Problem to work on:
Where does the string "components" appear in the records? Copy each line that holds it.

Data section:
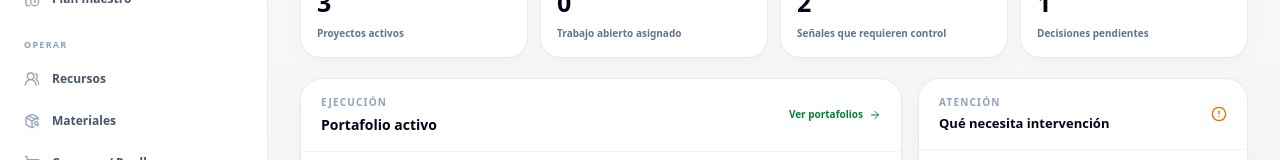
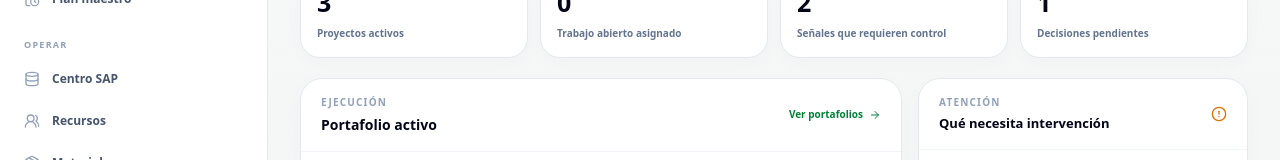
Before and after one commit to willyuceda10-alt/Nexus, a React (Vite) app: page / in a window 1280 px wide. Shown: the part 496-656 px from the top of the page. Built offline with nearby package versions, Linux system fonts and the light colour scheme; no server answers.

Commit message:
feat(web): expose SAP command center in sidebar

```diff
--- a/src/components/layout/Sidebar.tsx
+++ b/src/components/layout/Sidebar.tsx
@@ -8,6 +8,7 @@ import {
   ChevronRight,
   CircleDollarSign,
   Columns3,
+  Database,
   FileText,
   FolderKanban,
   Gauge,
@@ -65,6 +66,7 @@ export const Sidebar: React.FC = () => {
   ];
 
   const operationsItems: NavigationItem[] = [
+    { id: 'sap', label: 'Centro SAP', icon: Database },
     { id: 'resources', label: 'Recursos', icon: UsersRound },
     { id: 'materials', label: 'Materiales', icon: PackageSearch },
     { id: 'procurement', label: 'Compras / Por llegar', icon: ShoppingCart },
```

Completed exercise:
--- a/src/components/layout/Sidebar.tsx
+++ b/src/components/layout/Sidebar.tsx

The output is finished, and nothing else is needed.